[Opening Information provided section]

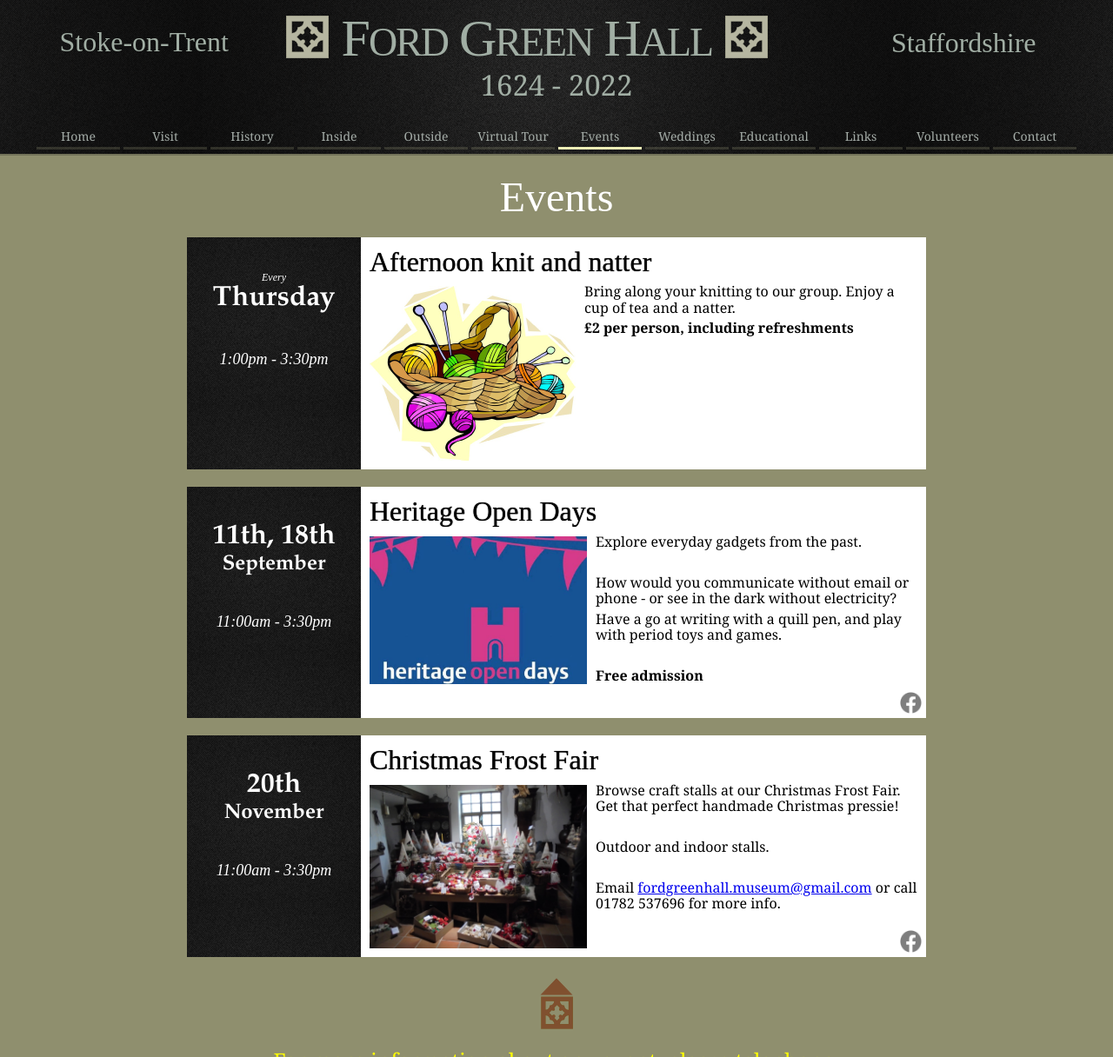
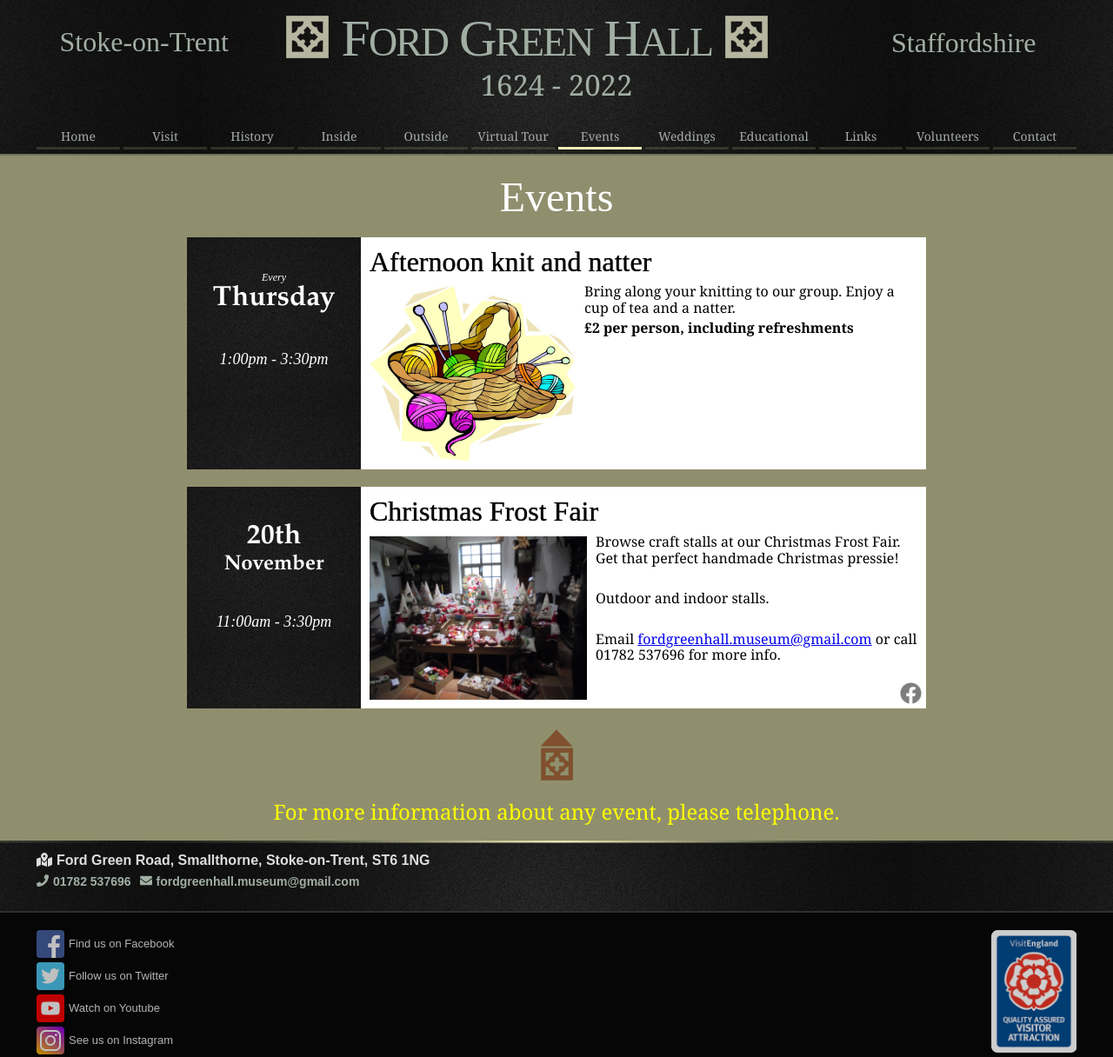
Before and after one commit to matthewmincher/fordgreenhall.org.uk, a Gatsby site: page /events in a window 1280 px wide. Shown: the top 1216 px of the page at 87% size. Built offline with nearby package versions, Linux system fonts and the light colour scheme; Gatsby itself is replaced by a stand-in of ours; a web font is replaced by a local one.

Commit message:
Restore auto hide events after end time

```diff
--- a/src/components/pages/events/calendarevent.js
+++ b/src/components/pages/events/calendarevent.js
@@ -35,7 +35,7 @@ export default function CalendarEvent({ title, image, imageAlt, facebookUrl, sta
 	}
 
 	return (
-		isVisible || true ?
+		isVisible ?
 		<div className={Styles.container}>
 			<div className={Styles.left}>
 				{datePrefix &&
```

[Closing Information provided section]

Prompt:
Tally the lines of the entries that carry the word "pages" and say only that number.

Completed exercise:
2